*** Opening RECORDS PROVIDED ***

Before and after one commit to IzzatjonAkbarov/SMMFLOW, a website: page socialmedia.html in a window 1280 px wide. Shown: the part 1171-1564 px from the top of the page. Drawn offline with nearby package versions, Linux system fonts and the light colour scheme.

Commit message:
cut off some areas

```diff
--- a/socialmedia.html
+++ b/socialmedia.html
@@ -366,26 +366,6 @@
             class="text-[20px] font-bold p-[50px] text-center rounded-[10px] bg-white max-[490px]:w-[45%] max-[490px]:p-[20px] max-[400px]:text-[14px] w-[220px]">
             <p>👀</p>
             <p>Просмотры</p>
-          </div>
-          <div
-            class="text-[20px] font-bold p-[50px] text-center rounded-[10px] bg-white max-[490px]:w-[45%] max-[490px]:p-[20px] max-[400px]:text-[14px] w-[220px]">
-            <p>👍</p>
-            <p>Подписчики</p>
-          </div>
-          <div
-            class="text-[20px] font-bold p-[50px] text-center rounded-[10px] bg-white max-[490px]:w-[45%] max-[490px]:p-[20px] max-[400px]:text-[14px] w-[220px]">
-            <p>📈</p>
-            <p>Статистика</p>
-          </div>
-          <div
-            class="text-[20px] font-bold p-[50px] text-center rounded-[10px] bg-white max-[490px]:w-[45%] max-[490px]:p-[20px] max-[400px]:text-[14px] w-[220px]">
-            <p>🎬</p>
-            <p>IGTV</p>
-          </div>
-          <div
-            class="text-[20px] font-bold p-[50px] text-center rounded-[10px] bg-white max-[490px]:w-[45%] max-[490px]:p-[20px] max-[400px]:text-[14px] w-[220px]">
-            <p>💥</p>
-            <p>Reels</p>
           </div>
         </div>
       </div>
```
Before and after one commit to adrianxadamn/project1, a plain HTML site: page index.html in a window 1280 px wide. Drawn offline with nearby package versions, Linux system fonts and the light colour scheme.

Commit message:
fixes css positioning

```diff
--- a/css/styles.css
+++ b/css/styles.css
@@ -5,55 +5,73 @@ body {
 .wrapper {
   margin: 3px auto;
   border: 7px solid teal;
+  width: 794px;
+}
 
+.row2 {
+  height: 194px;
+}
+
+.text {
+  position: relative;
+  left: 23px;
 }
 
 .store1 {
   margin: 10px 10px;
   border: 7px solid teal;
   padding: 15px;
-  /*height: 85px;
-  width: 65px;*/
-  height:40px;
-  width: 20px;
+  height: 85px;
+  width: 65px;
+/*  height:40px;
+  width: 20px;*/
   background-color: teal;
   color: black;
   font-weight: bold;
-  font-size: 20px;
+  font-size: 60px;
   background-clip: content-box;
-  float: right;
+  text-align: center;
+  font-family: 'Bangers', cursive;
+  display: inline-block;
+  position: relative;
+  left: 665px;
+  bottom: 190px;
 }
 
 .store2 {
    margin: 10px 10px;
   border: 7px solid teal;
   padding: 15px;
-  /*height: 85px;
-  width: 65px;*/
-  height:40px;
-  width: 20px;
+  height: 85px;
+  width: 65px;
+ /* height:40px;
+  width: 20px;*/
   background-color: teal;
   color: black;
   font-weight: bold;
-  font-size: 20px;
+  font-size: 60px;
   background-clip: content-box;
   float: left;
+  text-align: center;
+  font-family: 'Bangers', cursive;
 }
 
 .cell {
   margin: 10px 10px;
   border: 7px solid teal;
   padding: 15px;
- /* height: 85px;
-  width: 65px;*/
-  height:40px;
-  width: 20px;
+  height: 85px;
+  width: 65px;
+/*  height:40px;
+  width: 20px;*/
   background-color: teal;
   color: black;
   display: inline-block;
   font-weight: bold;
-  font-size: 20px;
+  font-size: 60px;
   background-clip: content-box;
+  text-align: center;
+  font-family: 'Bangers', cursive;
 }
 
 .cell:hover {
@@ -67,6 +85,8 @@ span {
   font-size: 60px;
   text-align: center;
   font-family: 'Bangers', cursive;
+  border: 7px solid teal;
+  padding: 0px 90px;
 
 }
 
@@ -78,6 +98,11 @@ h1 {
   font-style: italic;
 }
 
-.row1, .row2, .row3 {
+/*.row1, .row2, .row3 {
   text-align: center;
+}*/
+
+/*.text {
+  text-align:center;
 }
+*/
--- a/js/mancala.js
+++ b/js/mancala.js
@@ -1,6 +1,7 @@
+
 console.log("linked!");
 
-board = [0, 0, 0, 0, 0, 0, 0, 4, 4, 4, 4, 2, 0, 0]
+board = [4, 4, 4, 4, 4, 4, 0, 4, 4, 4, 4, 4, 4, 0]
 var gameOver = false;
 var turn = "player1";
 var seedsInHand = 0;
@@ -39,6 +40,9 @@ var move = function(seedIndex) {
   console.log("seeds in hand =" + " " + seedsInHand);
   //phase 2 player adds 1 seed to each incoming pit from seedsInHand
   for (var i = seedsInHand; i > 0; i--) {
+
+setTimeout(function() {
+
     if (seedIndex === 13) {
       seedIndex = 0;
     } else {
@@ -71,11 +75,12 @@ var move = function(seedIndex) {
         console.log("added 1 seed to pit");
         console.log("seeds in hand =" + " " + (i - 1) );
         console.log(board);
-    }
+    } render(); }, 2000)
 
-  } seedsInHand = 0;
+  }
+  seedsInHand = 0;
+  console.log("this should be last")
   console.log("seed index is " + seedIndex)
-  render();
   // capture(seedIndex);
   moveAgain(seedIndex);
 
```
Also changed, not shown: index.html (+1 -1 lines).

*** Closing RECORDS PROVIDED ***

# YOUR ASSIGNMENT:
Sift the material for lines that include the word "socialmedia", and copy each one.

# TASK SOLUTION:
Before and after one commit to IzzatjonAkbarov/SMMFLOW, a website: page socialmedia.html in a window 1280 px wide. Shown: the part 1171-1564 px from the top of the page. Drawn offline with nearby package versions, Linux system fonts and the light colour scheme.
--- a/socialmedia.html
+++ b/socialmedia.html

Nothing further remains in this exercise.